## Problem to work on
Scan the material below for the word "gradle", then copy every line in which it appears.

## Data to process
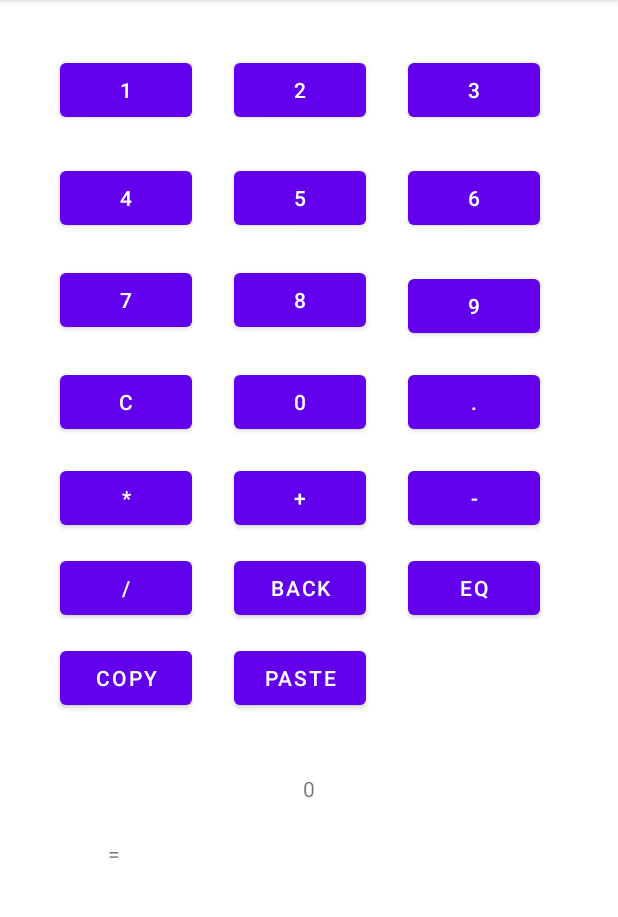
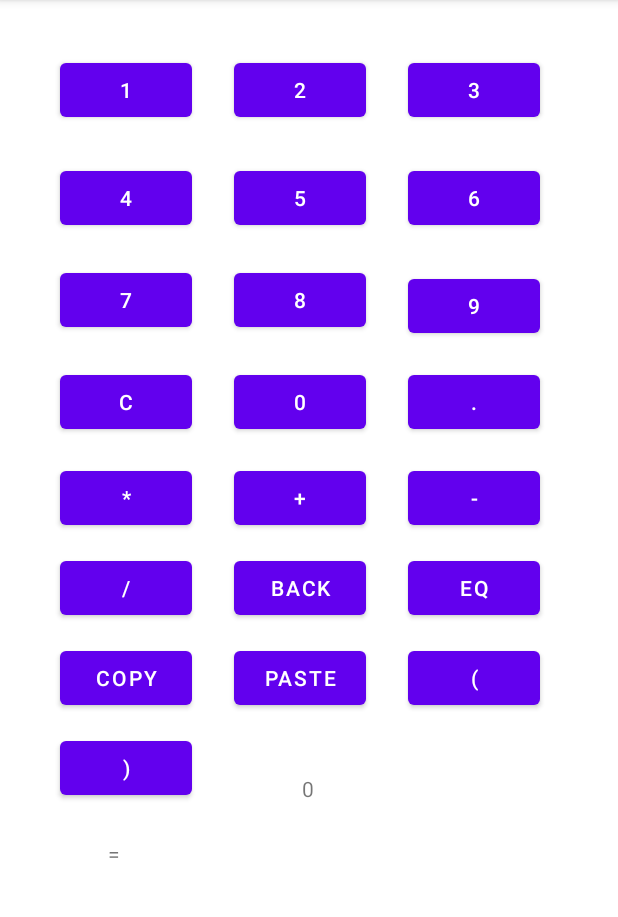
Before and after one commit to usermisterfive/Calculator, an Android app: the screen it shows after launch (MainActivity), on a phone screen of 412 x 824 dp, the part 84-1001 px from its top. Run offline under Robolectric (Android 15) with nearby library versions, the phone set to English and light mode, and no system bars.

Commit message:
add brackets #4 merge commit

```diff
--- a/app/build.gradle
+++ b/app/build.gradle
@@ -2,7 +2,7 @@ plugins {
     id 'com.android.application'
 }
 
-project.ext.set("versionName", "12.8.0")
+project.ext.set("versionName", "13.0.0")
 
 android {
     compileSdk 34
--- a/app/src/main/res/layout/activity_main.xml
+++ b/app/src/main/res/layout/activity_main.xml
@@ -13,6 +13,7 @@
         android:layout_marginTop="40dp"
         android:text="@string/operation"
         app:layout_constraintEnd_toEndOf="parent"
+        app:layout_constraintHorizontal_bias="0.498"
         app:layout_constraintStart_toStartOf="parent"
         app:layout_constraintTop_toBottomOf="@+id/pasteButton" />
 
@@ -236,4 +237,24 @@
         app:layout_constraintStart_toStartOf="parent"
         app:layout_constraintTop_toTopOf="parent" />
 
+    <Button
+        android:id="@+id/leftBracketButton"
+        android:layout_width="wrap_content"
+        android:layout_height="wrap_content"
+        android:layout_marginStart="272dp"
+        android:layout_marginTop="428dp"
+        android:text="("
+        app:layout_constraintStart_toStartOf="parent"
+        app:layout_constraintTop_toTopOf="parent" />
+
+    <Button
+        android:id="@+id/rightBracketButton"
+        android:layout_width="wrap_content"
+        android:layout_height="wrap_content"
+        android:layout_marginStart="40dp"
+        android:layout_marginTop="488dp"
+        android:text=")"
+        app:layout_constraintStart_toStartOf="parent"
+        app:layout_constraintTop_toTopOf="parent" />
+
 </androidx.constraintlayout.widget.ConstraintLayout>
```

## The answer
--- a/app/build.gradle
+++ b/app/build.gradle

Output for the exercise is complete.